"Heavy bass, staccato drum machines rhythms and soulful feelings ... a glimpse of the future ... hand-held laser pens swooped over a frenetic dancefloor, illuminating clouds of collie smoke like sniper sights scouting a post-apocalyptic battlefield, while a toy dub siren rang out from the booth" (Mr. Beatnick)
What was Broken Beats?

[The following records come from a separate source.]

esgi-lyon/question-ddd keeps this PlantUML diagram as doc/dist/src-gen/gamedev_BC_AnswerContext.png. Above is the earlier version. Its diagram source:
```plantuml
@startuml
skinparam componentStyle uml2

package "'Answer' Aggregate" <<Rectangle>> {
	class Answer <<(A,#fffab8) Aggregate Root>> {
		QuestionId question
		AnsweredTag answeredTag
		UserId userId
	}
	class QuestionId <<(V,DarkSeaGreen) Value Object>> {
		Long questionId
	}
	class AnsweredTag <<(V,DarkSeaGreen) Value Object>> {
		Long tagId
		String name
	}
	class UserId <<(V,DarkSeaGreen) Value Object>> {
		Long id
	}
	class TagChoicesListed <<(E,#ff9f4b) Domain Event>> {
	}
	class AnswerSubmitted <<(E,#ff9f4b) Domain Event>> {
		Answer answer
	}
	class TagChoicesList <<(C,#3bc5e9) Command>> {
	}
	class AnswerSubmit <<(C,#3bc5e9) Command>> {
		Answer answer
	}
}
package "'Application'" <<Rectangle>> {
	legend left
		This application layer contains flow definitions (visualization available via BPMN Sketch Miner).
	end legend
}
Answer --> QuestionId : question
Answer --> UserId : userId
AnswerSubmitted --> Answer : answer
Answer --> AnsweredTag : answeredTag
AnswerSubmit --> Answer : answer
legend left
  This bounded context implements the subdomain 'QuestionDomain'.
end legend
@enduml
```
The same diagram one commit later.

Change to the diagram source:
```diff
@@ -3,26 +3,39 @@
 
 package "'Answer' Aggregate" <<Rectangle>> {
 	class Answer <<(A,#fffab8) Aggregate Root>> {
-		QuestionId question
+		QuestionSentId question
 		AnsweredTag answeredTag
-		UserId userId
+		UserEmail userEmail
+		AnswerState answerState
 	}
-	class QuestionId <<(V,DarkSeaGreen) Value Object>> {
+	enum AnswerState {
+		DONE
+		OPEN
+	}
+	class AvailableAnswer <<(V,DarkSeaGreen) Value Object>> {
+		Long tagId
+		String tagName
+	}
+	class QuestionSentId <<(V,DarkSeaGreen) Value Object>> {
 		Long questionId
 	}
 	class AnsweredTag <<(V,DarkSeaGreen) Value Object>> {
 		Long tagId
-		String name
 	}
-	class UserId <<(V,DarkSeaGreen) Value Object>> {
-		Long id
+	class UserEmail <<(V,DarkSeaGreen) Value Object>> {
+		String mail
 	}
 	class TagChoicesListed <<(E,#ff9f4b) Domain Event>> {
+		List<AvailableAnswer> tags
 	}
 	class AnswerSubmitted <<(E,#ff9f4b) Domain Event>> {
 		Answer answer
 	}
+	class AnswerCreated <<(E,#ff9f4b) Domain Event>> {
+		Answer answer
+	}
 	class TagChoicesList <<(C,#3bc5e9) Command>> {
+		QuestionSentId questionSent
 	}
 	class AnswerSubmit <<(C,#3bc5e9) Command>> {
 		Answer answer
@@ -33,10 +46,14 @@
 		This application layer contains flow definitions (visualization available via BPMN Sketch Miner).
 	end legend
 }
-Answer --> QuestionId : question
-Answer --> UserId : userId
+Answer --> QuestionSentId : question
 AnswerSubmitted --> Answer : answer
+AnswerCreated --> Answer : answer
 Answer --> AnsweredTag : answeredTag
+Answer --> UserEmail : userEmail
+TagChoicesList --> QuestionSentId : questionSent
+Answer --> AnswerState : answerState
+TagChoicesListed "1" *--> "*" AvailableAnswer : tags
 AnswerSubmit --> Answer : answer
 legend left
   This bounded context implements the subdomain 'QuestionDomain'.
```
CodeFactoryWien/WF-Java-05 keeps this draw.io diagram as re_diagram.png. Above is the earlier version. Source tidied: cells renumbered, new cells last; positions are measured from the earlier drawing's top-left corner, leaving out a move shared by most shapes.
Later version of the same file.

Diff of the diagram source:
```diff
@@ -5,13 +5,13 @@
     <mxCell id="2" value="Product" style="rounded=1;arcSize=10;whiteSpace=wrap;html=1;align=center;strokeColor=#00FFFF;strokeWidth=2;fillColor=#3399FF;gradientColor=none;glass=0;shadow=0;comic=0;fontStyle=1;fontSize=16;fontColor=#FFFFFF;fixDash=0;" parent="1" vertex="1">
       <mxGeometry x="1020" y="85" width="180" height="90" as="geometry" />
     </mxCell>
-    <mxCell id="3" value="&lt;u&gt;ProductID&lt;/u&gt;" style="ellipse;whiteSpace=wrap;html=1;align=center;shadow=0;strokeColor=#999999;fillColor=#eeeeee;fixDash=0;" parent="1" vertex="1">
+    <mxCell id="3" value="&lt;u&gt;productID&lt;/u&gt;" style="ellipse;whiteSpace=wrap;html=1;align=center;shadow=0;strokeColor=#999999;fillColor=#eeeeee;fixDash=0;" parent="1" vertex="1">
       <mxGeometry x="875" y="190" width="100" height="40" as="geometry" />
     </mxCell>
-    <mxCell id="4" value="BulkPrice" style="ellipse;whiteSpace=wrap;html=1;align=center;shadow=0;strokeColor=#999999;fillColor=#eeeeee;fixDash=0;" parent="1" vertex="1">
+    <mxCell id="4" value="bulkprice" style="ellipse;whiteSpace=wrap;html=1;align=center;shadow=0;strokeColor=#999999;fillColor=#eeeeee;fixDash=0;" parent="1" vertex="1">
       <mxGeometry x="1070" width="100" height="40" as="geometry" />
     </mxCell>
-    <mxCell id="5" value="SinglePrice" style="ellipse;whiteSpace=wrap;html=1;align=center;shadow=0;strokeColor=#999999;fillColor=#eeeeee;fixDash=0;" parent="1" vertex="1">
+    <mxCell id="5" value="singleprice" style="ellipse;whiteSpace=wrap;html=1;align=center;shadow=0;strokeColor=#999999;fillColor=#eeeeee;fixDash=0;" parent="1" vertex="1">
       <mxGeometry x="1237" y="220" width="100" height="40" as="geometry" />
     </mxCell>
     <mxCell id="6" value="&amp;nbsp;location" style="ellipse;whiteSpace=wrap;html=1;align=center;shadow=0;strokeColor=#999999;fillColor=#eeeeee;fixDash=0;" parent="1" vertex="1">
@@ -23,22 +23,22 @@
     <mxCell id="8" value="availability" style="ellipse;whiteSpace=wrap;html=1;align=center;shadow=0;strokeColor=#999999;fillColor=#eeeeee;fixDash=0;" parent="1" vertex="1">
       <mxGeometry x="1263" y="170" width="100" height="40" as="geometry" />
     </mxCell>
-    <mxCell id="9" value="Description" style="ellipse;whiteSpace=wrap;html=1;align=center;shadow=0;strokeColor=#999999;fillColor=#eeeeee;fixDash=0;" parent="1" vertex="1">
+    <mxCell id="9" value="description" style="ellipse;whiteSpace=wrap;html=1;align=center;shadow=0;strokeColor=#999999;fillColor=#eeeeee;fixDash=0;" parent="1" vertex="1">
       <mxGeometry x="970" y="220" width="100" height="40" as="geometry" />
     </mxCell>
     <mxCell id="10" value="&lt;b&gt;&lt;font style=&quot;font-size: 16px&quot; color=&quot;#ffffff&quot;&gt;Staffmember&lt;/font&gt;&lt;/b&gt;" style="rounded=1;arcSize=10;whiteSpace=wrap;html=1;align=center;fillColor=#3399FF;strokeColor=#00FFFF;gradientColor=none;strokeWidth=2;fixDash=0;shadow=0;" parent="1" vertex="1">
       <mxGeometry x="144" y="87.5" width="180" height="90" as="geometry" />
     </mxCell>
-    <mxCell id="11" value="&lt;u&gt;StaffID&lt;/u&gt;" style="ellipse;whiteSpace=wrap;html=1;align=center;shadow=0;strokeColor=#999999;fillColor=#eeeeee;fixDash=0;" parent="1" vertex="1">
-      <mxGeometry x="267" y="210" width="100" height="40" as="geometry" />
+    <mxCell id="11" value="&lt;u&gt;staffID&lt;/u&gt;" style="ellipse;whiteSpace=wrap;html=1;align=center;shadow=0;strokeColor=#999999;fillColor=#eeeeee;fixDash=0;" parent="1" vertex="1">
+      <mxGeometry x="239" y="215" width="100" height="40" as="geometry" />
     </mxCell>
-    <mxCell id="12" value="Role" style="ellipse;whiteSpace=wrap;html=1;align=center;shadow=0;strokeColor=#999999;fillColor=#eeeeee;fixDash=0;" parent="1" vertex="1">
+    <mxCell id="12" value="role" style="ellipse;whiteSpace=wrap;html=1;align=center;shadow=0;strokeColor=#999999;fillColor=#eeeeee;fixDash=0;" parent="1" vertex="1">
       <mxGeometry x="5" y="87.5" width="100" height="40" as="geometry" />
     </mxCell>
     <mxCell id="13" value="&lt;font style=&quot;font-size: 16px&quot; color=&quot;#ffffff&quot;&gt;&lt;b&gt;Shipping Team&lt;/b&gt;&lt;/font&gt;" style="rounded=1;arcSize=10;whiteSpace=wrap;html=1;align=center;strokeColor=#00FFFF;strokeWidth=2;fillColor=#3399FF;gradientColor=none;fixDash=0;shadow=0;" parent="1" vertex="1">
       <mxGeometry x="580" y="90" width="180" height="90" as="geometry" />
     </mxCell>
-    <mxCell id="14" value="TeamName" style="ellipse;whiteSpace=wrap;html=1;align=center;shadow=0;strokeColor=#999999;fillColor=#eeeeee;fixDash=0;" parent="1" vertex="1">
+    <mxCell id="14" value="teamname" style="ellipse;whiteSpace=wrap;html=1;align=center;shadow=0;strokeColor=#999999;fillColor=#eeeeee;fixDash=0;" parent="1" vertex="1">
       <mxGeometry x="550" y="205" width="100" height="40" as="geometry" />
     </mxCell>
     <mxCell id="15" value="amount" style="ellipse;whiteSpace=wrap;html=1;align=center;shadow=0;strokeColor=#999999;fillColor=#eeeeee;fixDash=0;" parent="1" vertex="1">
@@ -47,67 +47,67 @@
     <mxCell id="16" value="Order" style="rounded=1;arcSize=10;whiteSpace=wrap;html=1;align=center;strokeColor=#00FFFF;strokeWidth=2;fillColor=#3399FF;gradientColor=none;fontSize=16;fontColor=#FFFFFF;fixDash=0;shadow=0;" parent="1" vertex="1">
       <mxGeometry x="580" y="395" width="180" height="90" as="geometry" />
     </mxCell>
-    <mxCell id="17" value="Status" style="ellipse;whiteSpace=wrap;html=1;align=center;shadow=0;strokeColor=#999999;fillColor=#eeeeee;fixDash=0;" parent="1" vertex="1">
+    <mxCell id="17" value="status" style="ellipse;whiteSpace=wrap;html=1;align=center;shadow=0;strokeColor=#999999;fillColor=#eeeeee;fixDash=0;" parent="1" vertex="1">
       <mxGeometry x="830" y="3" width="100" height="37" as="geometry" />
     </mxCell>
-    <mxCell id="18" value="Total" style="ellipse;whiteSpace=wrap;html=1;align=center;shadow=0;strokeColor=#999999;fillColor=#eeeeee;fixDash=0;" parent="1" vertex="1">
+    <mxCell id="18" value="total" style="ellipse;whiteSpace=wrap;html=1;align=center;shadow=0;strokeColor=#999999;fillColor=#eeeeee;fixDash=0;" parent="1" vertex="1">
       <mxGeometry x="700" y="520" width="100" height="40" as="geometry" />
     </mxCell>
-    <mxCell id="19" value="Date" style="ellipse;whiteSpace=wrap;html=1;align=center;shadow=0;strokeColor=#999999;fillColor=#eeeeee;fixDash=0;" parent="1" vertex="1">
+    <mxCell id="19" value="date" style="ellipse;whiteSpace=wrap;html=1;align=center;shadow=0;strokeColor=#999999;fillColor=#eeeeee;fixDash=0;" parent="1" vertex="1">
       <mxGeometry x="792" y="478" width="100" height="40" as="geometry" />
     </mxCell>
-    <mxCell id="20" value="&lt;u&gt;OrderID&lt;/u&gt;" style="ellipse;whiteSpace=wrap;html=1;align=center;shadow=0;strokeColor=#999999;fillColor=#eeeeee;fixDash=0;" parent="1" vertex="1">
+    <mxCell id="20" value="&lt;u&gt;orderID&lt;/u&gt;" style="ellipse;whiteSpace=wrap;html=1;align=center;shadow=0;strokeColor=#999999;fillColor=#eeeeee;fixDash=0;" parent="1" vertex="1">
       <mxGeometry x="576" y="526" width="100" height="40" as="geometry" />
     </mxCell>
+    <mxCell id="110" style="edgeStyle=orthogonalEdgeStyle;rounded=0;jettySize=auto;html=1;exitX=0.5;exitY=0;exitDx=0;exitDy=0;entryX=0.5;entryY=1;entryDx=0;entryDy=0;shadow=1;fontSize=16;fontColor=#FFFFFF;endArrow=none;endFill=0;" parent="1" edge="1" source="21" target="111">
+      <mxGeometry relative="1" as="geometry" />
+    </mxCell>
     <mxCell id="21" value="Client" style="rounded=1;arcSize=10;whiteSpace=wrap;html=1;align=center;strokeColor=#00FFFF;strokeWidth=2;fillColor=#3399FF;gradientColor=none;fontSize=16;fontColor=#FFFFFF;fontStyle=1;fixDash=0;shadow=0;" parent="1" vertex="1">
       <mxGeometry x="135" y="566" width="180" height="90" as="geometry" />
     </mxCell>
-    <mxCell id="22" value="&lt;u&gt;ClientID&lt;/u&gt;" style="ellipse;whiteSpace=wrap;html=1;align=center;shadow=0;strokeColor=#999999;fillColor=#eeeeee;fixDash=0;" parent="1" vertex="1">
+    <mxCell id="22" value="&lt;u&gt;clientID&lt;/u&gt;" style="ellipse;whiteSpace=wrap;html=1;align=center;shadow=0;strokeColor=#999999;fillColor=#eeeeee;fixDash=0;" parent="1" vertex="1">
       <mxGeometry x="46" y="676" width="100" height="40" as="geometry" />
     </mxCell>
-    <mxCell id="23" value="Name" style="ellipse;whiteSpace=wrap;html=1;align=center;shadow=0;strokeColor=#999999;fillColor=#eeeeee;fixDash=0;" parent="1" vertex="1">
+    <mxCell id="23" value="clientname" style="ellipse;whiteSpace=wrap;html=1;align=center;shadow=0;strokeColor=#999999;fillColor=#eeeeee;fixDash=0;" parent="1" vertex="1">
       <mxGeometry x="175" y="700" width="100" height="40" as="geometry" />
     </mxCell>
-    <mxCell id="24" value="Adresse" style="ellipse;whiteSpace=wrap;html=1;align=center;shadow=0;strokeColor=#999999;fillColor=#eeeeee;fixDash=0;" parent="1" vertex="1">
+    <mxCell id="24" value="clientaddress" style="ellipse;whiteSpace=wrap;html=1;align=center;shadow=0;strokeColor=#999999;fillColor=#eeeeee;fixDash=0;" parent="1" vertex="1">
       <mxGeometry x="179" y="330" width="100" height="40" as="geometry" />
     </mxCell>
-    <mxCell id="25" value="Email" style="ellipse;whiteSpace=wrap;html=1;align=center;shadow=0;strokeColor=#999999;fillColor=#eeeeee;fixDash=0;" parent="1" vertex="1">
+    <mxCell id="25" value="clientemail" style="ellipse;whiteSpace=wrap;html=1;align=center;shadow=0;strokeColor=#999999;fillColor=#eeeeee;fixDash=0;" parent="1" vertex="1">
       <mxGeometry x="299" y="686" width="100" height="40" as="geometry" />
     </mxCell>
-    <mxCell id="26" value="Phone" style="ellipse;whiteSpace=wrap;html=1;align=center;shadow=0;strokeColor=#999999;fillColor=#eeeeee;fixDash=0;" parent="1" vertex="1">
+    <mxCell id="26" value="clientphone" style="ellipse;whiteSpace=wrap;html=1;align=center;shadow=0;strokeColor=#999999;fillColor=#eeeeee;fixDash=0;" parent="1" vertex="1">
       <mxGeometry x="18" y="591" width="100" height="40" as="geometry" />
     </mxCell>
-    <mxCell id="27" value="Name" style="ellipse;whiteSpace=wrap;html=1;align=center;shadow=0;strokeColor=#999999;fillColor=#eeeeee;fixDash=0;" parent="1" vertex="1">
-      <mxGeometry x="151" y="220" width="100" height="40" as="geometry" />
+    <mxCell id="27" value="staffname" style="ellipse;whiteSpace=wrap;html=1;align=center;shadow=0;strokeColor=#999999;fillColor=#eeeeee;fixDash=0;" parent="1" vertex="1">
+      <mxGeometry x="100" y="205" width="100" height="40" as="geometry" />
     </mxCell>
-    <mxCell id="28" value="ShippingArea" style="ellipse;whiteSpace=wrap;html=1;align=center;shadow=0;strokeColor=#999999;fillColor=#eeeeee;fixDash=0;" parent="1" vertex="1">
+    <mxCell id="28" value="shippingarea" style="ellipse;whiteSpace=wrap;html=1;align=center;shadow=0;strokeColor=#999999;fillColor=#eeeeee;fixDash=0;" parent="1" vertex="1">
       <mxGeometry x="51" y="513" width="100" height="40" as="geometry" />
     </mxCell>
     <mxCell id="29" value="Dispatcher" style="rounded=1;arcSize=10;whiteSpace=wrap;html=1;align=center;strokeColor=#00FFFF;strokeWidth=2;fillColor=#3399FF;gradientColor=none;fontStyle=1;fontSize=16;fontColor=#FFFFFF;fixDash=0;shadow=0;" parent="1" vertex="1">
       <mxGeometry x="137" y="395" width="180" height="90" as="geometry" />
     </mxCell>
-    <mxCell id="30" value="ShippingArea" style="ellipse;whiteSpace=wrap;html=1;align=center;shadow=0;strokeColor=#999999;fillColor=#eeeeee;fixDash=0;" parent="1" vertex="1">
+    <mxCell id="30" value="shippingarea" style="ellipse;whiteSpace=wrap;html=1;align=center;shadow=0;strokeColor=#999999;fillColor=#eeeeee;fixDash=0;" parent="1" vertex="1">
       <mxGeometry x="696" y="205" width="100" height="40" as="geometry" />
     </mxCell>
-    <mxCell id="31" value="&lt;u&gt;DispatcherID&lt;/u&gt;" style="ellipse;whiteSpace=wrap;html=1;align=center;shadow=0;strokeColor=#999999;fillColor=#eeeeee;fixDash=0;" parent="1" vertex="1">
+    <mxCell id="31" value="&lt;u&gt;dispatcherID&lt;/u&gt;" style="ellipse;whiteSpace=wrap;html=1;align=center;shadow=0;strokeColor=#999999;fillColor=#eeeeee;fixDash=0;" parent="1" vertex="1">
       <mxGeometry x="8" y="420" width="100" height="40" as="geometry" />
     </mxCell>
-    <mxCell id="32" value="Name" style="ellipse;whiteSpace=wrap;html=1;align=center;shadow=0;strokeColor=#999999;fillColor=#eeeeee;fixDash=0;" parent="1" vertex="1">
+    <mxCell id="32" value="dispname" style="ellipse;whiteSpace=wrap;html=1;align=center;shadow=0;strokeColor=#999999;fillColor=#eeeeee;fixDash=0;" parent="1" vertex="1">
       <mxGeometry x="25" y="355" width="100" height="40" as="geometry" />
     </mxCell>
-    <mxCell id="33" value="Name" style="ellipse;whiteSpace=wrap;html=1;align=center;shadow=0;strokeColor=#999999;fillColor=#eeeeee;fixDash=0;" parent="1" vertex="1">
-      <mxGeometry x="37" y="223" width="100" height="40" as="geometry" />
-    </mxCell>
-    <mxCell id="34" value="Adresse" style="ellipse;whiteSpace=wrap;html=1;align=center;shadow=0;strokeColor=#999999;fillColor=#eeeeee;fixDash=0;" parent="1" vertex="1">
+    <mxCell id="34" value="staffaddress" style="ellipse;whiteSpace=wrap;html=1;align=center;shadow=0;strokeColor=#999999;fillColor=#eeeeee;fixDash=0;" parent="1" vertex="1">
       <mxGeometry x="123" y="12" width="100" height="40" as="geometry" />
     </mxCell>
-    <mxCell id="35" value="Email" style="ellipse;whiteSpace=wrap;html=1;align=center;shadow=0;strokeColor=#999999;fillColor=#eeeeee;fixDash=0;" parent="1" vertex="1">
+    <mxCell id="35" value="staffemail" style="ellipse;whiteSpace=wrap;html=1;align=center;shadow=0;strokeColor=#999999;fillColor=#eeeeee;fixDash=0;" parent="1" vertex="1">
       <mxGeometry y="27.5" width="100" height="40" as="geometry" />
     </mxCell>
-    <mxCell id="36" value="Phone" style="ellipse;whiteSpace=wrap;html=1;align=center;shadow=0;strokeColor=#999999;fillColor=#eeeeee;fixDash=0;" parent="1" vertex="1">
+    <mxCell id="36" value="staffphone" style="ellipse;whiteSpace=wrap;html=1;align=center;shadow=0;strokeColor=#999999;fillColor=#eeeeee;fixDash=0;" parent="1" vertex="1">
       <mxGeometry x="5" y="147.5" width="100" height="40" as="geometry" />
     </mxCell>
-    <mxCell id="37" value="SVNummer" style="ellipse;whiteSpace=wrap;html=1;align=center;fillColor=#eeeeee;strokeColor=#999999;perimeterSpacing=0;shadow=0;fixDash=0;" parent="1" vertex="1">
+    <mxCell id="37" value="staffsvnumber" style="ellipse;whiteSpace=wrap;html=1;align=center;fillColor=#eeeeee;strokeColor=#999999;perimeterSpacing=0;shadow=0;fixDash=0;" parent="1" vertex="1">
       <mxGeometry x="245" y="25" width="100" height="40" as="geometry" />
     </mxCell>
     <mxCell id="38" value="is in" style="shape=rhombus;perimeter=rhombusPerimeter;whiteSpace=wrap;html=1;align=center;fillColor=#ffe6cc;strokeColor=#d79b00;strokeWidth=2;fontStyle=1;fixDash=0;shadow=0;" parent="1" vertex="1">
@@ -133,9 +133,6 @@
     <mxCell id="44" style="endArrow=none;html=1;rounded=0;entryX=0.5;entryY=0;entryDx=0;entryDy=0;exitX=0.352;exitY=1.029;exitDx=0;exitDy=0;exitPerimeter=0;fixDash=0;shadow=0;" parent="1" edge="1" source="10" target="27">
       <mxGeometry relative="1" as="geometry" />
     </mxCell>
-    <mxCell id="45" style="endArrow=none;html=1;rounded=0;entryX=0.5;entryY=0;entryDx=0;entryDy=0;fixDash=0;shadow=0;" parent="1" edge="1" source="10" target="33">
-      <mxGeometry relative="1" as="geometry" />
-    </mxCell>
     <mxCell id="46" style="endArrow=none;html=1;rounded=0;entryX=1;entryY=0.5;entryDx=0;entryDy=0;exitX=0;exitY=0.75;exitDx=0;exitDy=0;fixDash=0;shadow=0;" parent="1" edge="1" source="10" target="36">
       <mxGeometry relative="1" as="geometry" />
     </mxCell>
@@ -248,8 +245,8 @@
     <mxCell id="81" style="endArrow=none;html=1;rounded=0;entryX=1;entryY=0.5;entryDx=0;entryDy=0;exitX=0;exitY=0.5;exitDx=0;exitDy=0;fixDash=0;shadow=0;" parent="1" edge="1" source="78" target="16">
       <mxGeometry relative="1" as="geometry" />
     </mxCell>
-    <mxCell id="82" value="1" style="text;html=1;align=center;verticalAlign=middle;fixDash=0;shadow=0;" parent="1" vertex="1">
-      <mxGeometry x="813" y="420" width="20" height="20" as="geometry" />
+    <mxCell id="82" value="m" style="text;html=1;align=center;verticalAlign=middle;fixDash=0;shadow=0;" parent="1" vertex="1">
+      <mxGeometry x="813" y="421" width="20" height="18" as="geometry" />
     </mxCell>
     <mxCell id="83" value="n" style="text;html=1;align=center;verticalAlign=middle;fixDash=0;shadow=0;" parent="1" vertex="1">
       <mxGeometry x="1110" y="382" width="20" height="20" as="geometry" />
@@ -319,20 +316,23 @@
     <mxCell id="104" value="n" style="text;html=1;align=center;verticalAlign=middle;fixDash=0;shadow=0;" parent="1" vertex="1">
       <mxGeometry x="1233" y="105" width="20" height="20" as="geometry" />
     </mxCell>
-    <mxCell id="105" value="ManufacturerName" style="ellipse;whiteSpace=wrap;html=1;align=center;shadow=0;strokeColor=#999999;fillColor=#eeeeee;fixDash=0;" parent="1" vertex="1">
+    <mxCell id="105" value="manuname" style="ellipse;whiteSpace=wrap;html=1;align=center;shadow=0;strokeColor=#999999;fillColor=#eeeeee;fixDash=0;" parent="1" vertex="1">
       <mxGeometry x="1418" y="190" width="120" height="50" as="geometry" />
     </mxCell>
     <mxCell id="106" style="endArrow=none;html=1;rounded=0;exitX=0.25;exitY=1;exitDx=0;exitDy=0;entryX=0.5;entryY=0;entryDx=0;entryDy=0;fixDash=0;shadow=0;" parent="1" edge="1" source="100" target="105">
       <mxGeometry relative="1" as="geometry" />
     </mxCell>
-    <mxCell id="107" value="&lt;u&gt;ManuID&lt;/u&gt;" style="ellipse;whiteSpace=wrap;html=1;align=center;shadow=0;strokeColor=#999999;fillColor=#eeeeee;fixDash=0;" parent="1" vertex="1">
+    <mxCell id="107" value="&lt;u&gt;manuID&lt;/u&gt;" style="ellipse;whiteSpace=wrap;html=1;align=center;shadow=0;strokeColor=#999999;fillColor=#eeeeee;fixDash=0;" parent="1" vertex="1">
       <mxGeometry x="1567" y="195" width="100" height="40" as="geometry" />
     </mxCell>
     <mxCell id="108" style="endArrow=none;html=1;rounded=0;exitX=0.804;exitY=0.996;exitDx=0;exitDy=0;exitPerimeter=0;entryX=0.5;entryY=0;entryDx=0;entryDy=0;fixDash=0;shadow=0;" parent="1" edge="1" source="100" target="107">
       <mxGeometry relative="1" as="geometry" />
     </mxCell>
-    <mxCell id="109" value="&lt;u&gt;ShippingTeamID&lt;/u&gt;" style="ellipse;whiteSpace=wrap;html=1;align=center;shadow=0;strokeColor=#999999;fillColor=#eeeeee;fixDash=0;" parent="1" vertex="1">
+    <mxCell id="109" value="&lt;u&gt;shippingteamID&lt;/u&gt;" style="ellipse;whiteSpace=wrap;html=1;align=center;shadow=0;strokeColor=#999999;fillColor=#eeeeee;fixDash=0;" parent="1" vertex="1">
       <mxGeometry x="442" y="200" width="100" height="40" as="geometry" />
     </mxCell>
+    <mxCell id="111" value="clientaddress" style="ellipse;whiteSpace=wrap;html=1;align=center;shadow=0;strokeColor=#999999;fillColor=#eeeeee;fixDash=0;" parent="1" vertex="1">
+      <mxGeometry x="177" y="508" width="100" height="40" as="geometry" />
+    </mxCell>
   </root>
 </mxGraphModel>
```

Some say it was a meterorite, others a space virus, others still recall it fondly as a West London-accented form of Afro-futurist rhythm science. Rolling basslines, stutter and spaciousness, groove and glissando. For a while at the turn of the millennium, this genre/ non-genre - a mesh of UK soul, acid jazz, electro funk, drum 'n' bass - seemed on the brink of breaking bad. It mesmerised French DJ and filmmaker Arthur Borgnis who headed to London where he hung out at key venues such as CoOp and Plastic People (RIP); with artists Orin Walters (aka Afronaught), IG Culture (Ian Grant), Ben Chijioke (Big Dada's Ty) and the Bugz In the Attic production team; with scene champions such as Gilles Peterson and Norman Jay.
The mood is ... forwards. So much promise and potential. The thrill of emergence and insurgency.
Broken Beats was soon eclipsed by grime, dubstep, funky. Borgnis's rare document of this genre/ non-genre was never properly released. Now, with the growing audibility of Broken Beat-inflectees such as Floating Points and Henry Wu, the Colloquium for Unpopular Culture is delighted to be screening the US premiere of this contribution to the history of black Atlantic music.
ARTHUR BORGNIS is a French filmmaker. He started working in cinema at the age of 19, serving as an apprentice stage manager for Leos Carax's Lovers on the Bridge. He has since directed more than fifteen documentaries and is currently working on his most personal film, oylem. He is also a connoisseur and collector of art brut.